Start of RECORD EXCERPTS

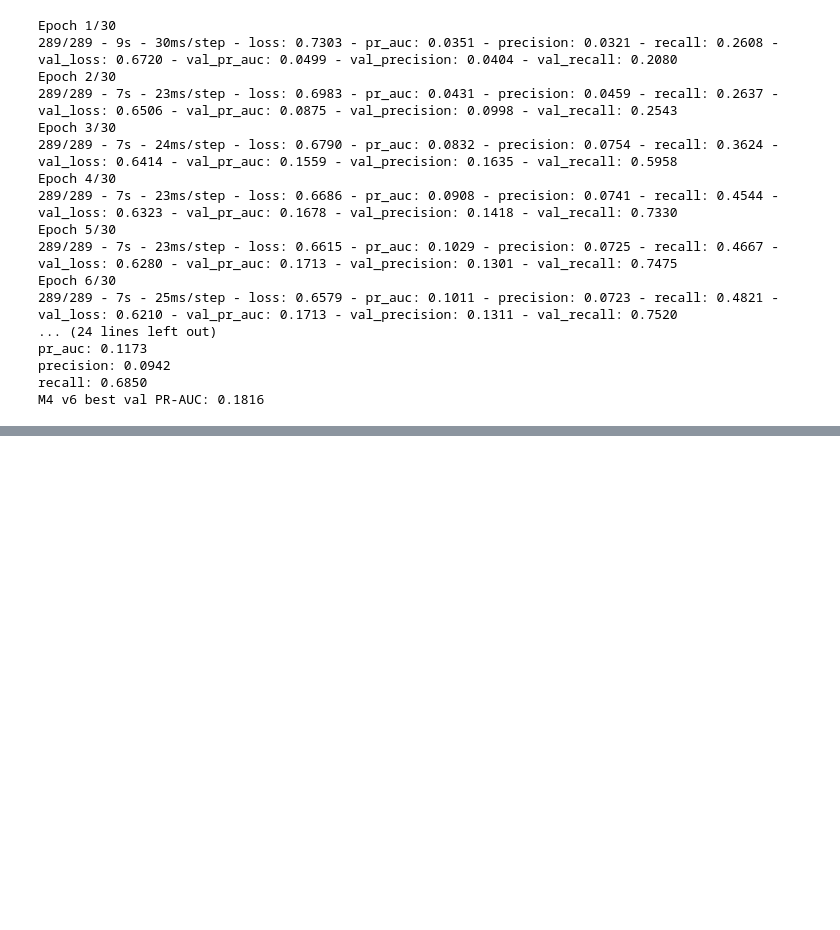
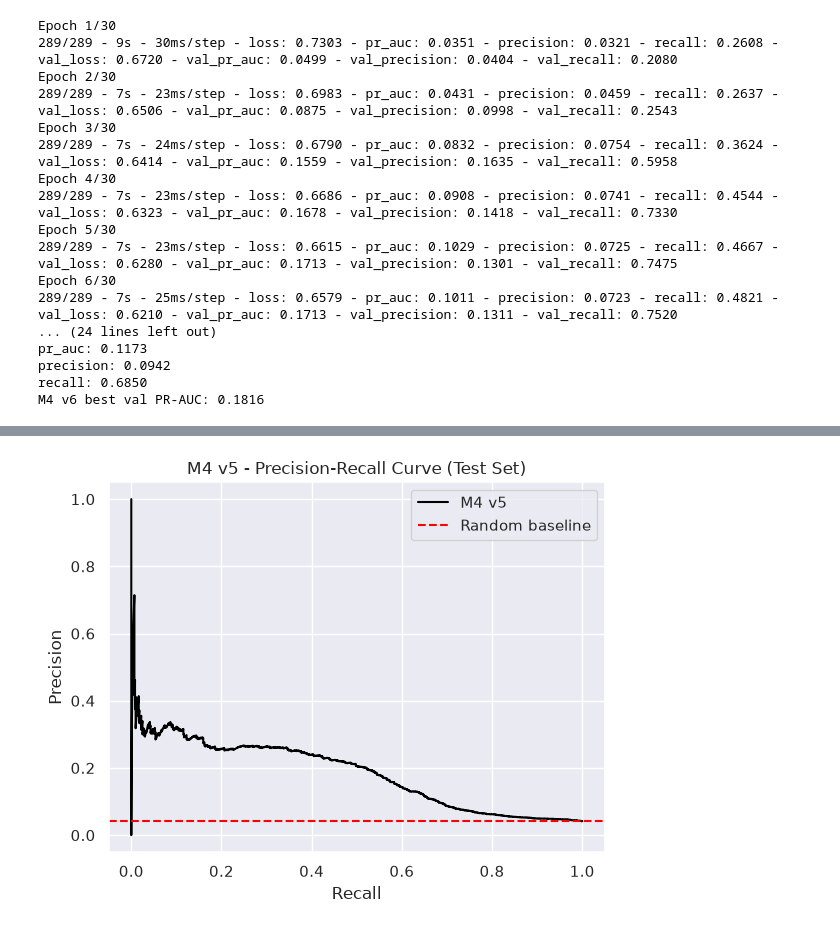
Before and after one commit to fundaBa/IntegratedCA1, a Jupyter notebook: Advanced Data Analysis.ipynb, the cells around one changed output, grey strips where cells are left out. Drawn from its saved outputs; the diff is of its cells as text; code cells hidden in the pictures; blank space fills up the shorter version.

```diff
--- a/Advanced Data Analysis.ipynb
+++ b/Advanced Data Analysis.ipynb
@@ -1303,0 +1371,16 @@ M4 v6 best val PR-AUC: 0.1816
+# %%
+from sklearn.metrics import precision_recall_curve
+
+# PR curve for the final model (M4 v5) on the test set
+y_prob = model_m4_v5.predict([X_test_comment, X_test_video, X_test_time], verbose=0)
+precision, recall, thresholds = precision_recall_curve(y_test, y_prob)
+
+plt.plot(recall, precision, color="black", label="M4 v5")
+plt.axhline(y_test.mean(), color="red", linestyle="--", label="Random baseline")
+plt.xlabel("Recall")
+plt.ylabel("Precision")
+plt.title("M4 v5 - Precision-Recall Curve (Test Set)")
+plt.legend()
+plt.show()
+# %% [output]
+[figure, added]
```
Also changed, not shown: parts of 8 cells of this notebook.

End of RECORD EXCERPTS
Start of RECORD EXCERPTS

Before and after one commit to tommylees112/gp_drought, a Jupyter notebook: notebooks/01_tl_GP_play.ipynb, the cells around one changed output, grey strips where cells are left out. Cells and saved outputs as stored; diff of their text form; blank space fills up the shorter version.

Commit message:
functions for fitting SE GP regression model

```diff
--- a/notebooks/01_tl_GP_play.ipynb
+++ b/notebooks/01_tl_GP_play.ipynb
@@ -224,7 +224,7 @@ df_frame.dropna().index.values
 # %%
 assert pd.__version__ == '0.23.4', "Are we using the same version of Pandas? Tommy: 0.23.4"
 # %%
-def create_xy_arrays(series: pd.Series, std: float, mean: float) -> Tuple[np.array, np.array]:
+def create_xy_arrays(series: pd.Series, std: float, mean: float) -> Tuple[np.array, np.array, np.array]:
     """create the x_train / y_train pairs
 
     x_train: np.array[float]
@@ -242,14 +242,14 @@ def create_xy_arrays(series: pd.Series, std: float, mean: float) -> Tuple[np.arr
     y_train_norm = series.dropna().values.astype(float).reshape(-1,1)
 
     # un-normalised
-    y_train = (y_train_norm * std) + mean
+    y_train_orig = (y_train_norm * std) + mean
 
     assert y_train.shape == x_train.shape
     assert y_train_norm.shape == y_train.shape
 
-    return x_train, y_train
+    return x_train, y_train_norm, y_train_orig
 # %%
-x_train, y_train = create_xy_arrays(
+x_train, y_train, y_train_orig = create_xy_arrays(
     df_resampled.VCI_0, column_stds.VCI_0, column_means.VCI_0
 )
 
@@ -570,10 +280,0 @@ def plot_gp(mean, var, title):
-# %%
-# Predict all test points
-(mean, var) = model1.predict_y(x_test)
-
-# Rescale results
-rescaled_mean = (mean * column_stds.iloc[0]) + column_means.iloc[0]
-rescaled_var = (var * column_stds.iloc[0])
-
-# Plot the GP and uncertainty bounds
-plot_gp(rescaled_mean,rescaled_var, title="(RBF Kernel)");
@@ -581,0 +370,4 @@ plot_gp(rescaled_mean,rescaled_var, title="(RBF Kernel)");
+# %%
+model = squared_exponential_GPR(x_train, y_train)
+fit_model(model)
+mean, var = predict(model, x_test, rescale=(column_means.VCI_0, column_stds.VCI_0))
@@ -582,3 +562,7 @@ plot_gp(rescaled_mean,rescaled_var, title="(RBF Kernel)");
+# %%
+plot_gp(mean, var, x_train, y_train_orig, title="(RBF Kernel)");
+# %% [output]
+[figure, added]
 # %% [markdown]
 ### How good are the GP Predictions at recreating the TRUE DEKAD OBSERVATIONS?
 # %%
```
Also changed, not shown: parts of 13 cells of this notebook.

End of RECORD EXCERPTS

**ACTIVITY**
What belongs in the answer is each line of the data that has the word "values".

**TASK ANSWER**
@@ -224,7 +224,7 @@ df_frame.dropna().index.values
     y_train_norm = series.dropna().values.astype(float).reshape(-1,1)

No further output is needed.